Jules, a 4th century Egyptian, let himself be carried away by his irrepressible need to write about the martyrdom of persecuted Christians. When Christianity became an official religion in the Roman Empire with the Edict of Constantine, as people were no longer executed he lost his subject and his reason for living. How to go on living under these circumstances, with a family who bore him to death?
On her death bed, Mother Giacinta confessed to the priest who’d been sent for that she had mortified herself strictly out of vanity: closed away in a convent against her will, she decided to become the ugliest girl there so that the other nuns, apparently less advanced than her, would admire her on her way to sainthood.
Shortly before the French Revolution, Élisabeth Verchière joined the order of the Perpetual Adorers of the Blessed Sacrament to avoid having to think. As Soeur Madeleine, she refused to accept the fact that the Terror threatened the very existence of the convent and walked to the guillotine completely unaware of it. She won’t allow the effigy of her favourite saint to be destroyed and chooses to die rather than permit such a sacrilege.

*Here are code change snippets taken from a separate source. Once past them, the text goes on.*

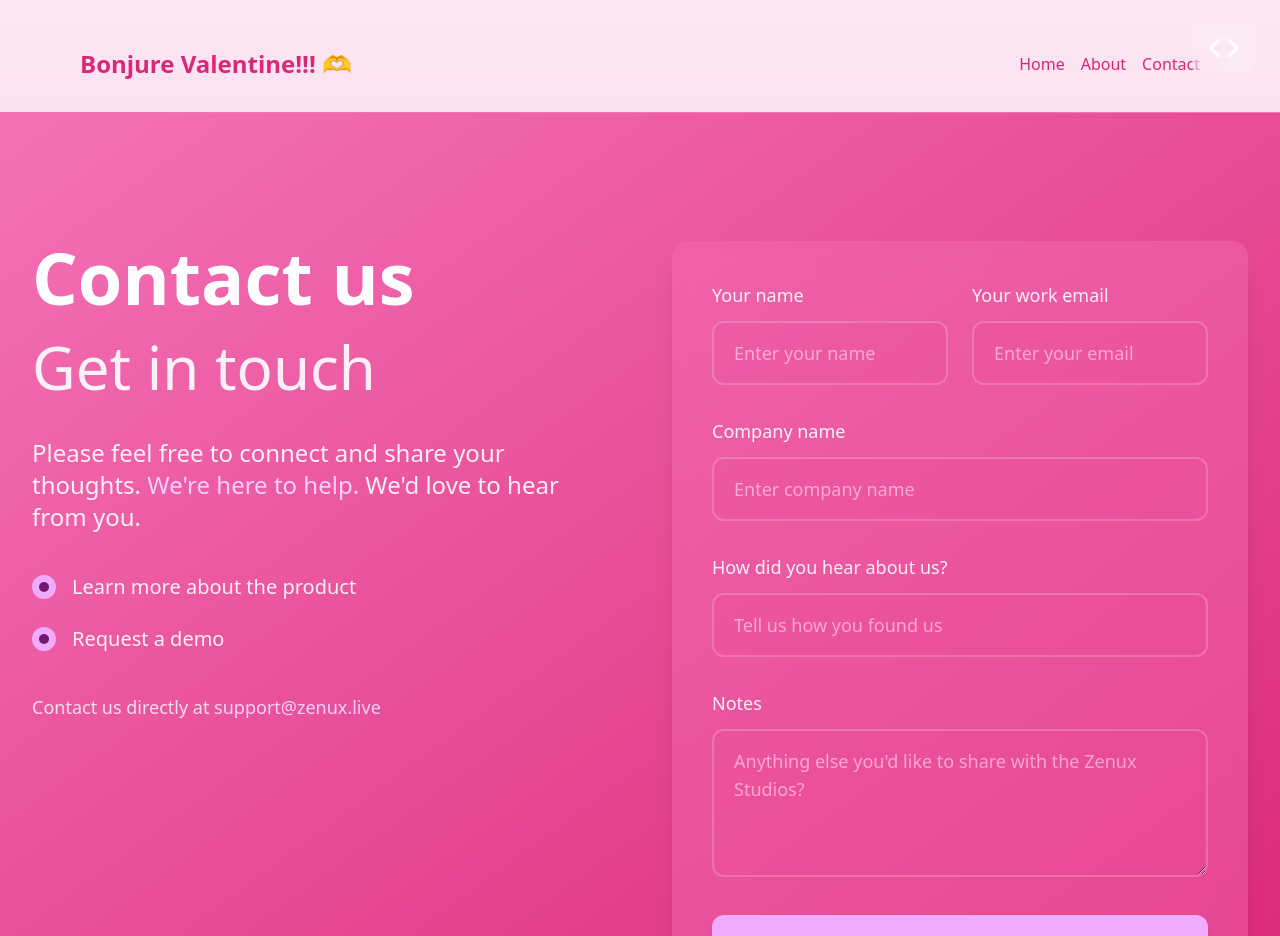
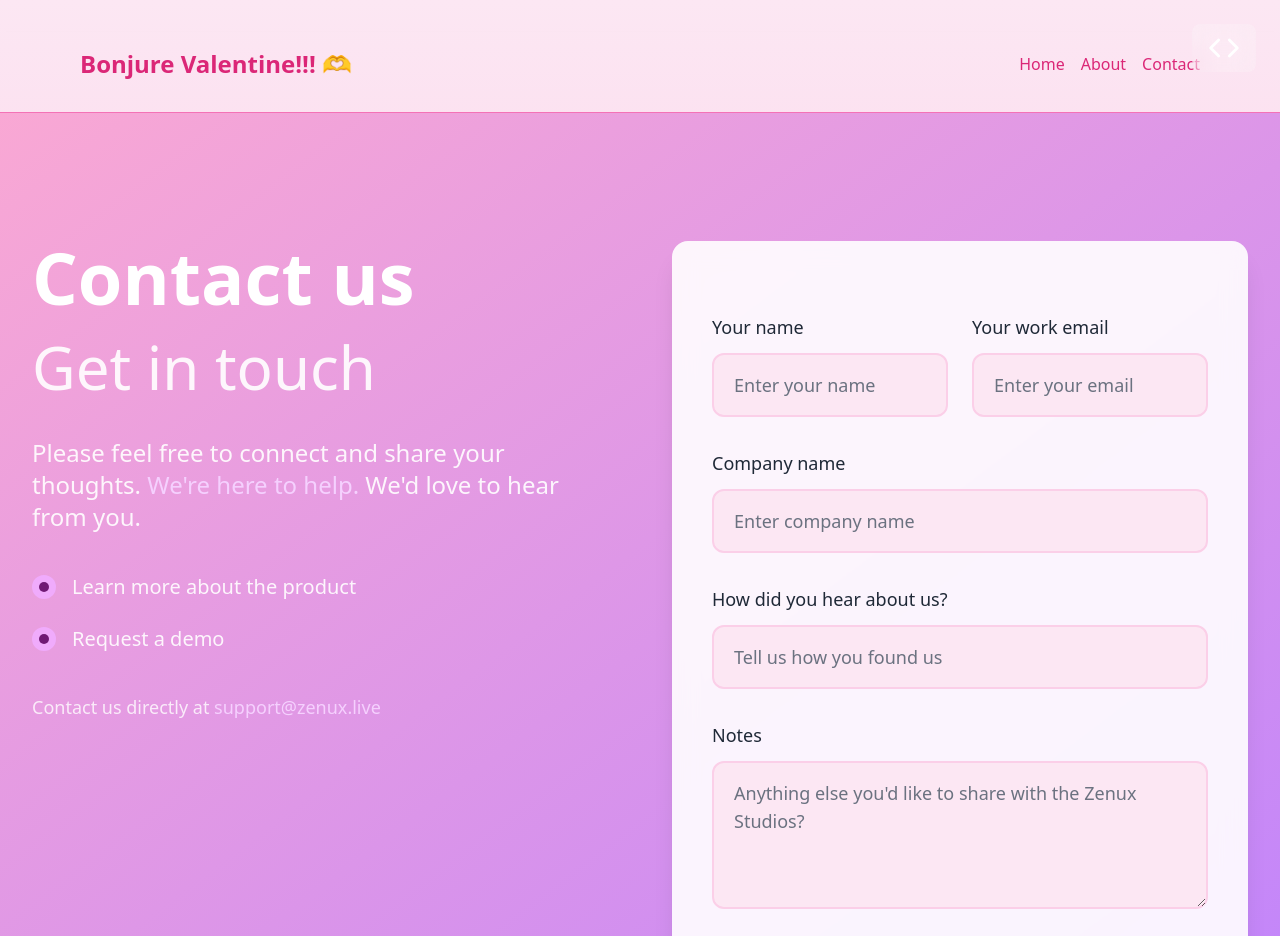
Before and after one commit to pratyushsingha/fall_in_lobh, a Next.js app: page /contact in a window 1280 px wide. Shown: the top 936 px of the page. Built offline with nearby package versions, Linux system fonts and the light colour scheme.

Commit message:
Refactor contact page styles and update form input attributes

```diff
--- a/src/app/contact/page.tsx
+++ b/src/app/contact/page.tsx
@@ -1,7 +1,7 @@
 "use client";
 
 import { motion } from "framer-motion";
-import {  Code } from "lucide-react";
+import { Code } from "lucide-react";
 
 const Logo = () => (
   <motion.div initial={{ opacity: 0, y: -20 }} animate={{ opacity: 1, y: 0 }} className="fixed top-6 right-6 z-50">
@@ -17,7 +17,7 @@ const Logo = () => (
 
 export default function ContactsPage() {
   return (
-    <div className="min-h-[100dvh] bg-gradient-to-br from-pink-400 to-pink-600 p-6 md:p-8">
+    <div className="min-h-[100dvh] bg-gradient-to-br from-pink-300 to-purple-400 p-6 md:p-8">
       <Logo />
 
       <div className="max-w-7xl mx-auto pt-24 grid md:grid-cols-2 gap-16 items-start">
@@ -90,56 +90,67 @@ export default function ContactsPage() {
           </motion.div>
         </div>
 
-        {/* Right Column - Contact Form */}
         <motion.div
           initial={{ opacity: 0, y: 20 }}
           animate={{ opacity: 1, y: 0 }}
           transition={{ delay: 0.5 }}
-          className="bg-pink-400/40 backdrop-blur-md rounded-2xl p-8 md:p-10 shadow-xl"
+          className="bg-white/90 backdrop-blur-md rounded-2xl p-8 md:p-10 shadow-xl"
         >
-          <form className="space-y-8">
+          <form
+            className="space-y-8"
+            action="https://api.web3forms.com/submit"
+            method="POST"
+          >
+            <input type="hidden" name="access_key" value="47601f6b-9224-446e-af9d-9bd037c0b998" />
             <div className="grid md:grid-cols-2 gap-6">
               <div className="space-y-3">
-                <label className="text-white/90 text-lg font-medium">Your name</label>
+                <label className="text-gray-800 text-lg font-medium">Your name</label>
                 <input
                   type="text"
-                  className="w-full bg-pink-500/20 border-2 border-white/20 rounded-xl px-5 py-4 text-lg text-white placeholder:text-white/50 focus:outline-none focus:border-fuchsia-300/70"
+                  name="name"
+                  className="w-full bg-pink-100 border-2 border-pink-200 rounded-xl px-5 py-4 text-lg text-gray-800 placeholder:text-gray-500 focus:outline-none focus:border-fuchsia-400"
                   placeholder="Enter your name"
+                  required
                 />
               </div>
               <div className="space-y-3">
-                <label className="text-white/90 text-lg font-medium">Your work email</label>
+                <label className="text-gray-800 text-lg font-medium">Your work email</label>
                 <input
                   type="email"
-                  className="w-full bg-pink-500/20 border-2 border-white/20 rounded-xl px-5 py-4 text-lg text-white placeholder:text-white/50 focus:outline-none focus:border-fuchsia-300/70"
+                  name="email"
+                  className="w-full bg-pink-100 border-2 border-pink-200 rounded-xl px-5 py-4 text-lg text-gray-800 placeholder:text-gray-500 focus:outline-none focus:border-fuchsia-400"
                   placeholder="Enter your email"
+                  required
                 />
               </div>
             </div>
 
             <div className="space-y-3">
-              <label className="text-white/90 text-lg font-medium">Company name</label>
+              <label className="text-gray-800 text-lg font-medium">Company name</label>
               <input
                 type="text"
-                className="w-full bg-pink-500/20 border-2 border-white/20 rounded-xl px-5 py-4 text-lg text-white placeholder:text-white/50 focus:outline-none focus:border-fuchsia-300/70"
+                name="company"
+                className="w-full bg-pink-100 border-2 border-pink-200 rounded-xl px-5 py-4 text-lg text-gray-800 placeholder:text-gray-500 focus:outline-none focus:border-fuchsia-400"
                 placeholder="Enter company name"
               />
             </div>
 
             <div className="space-y-3">
-              <label className="text-white/90 text-lg font-medium">How did you hear about us?</label>
+              <label className="text-gray-800 text-lg font-medium">How did you hear about us?</label>
               <input
                 type="text"
-                className="w-full bg-pink-500/20 border-2 border-white/20 rounded-xl px-5 py-4 text-lg text-white placeholder:text-white/50 focus:outline-none focus:border-fuchsia-300/70"
+                name="source"
+                className="w-full bg-pink-100 border-2 border-pink-200 rounded-xl px-5 py-4 text-lg text-gray-800 placeholder:text-gray-500 focus:outline-none focus:border-fuchsia-400"
                 placeholder="Tell us how you found us"
               />
             </div>
 
             <div className="space-y-3">
-              <label className="text-white/90 text-lg font-medium">Notes</label>
+              <label className="text-gray-800 text-lg font-medium">Notes</label>
               <textarea
                 rows={4}
-                className="w-full bg-pink-500/20 border-2 border-white/20 rounded-xl px-5 py-4 text-lg text-white placeholder:text-white/50 focus:outline-none focus:border-fuchsia-300/70"
+                name="notes"
+                className="w-full bg-pink-100 border-2 border-pink-200 rounded-xl px-5 py-4 text-lg text-gray-800 placeholder:text-gray-500 focus:outline-none focus:border-fuchsia-400"
                 placeholder="Anything else you'd like to share with the Zenux Studios?"
               />
             </div>
@@ -147,7 +158,7 @@ export default function ContactsPage() {
             <motion.button
               whileHover={{ scale: 1.02 }}
               whileTap={{ scale: 0.98 }}
-              className="w-full bg-fuchsia-300 hover:bg-fuchsia-200 text-fuchsia-950 text-xl font-semibold rounded-xl px-8 py-4 transition-colors shadow-lg"
+              className="w-full bg-fuchsia-500 hover:bg-fuchsia-600 text-white text-xl font-semibold rounded-xl px-8 py-4 transition-colors shadow-lg"
             >
               SUBMIT
             </motion.button>
```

These seven biographies, associated with some precise moments in the history of the Church – the recognition of Christianity at the end of Ancient Rome, the Counter-Reformation, the French Revolution, the 19th century, and the Second Vatican Council – offer portraits of some astonishing individuals, marginal and self-involved.
AUTHOR : Maximilien Durand
COUNTRY : France
Jules had understood that it was not enough simply to witness the violence. Nor was it enough for him to alleviate the suffering of his coreligionists by bringing a little water and thick wine, hidden under his tunic, to numb the pain. Jules had to write. He knew of course both Greek and the language of the country, their alphabet, their spelling, their grammar. He had never felt compelled to set down anything at all, leaving it to scribes to do the accounting, to shape his contracts, even to transcribe his correspondence. The scribes had always been able to express appropriately wanted to retain. Jules was not even certain that he knew how to line up words into something coherent that deserved to be read. He had to admit though: he had to write about the martyred Christians. He started by drawing up lists of names. No doubt to become familiar with his subject and to get to know the papyrus, the ink, and the qalam or reed pen. At night on the terrace of his house in Chbehs, looking out at the Nile, he drew the sequence of Greek letters that proclaimed the frenzy of Rome. Sarapammôn, Thecla, Pirôou, Athôm… To those first names were added dozens more - those of the victims he had visited and sustained. During the pitch-black night when his sister Eucharistia came to warn him that the reserve of oil for his lamp was exhausted, Jules allowed himself to be taken by surprise, murmuring with his eyes closed the names of the dead who obsessed him. By silently declaiming them, lips nearly mute, he washed away the insults that the crowd had directed at the exhausted old man, for the frightened young girl, for the penniless families. And then he left Chbehs.
ABOUT THE AUTHOR
Maximilien Durand was born in 1976. He holds a DEA (Advanced Studies Degree) from the Department of History and Philology Sciences of the École Pratique des Hautes Études in Paris where he wrote his thesis on The Coptic Language in Haliographical Literature. He also holds degrees in first and second cycles of study from the École de Louvre where he presently teaches The History of Paleochristian Art, Byzantine Art and Christian Iconography. As a researcher, Mr. Durand regularly publishes essays and articles on Asian Christian Art, Christian Iconography and has also served as editor of a periodical on Egyptian Textiles and Balkan Heritage. Mr. Durand is presently working on the Musée du Louvre’s catalogue of Coptic manuscripts.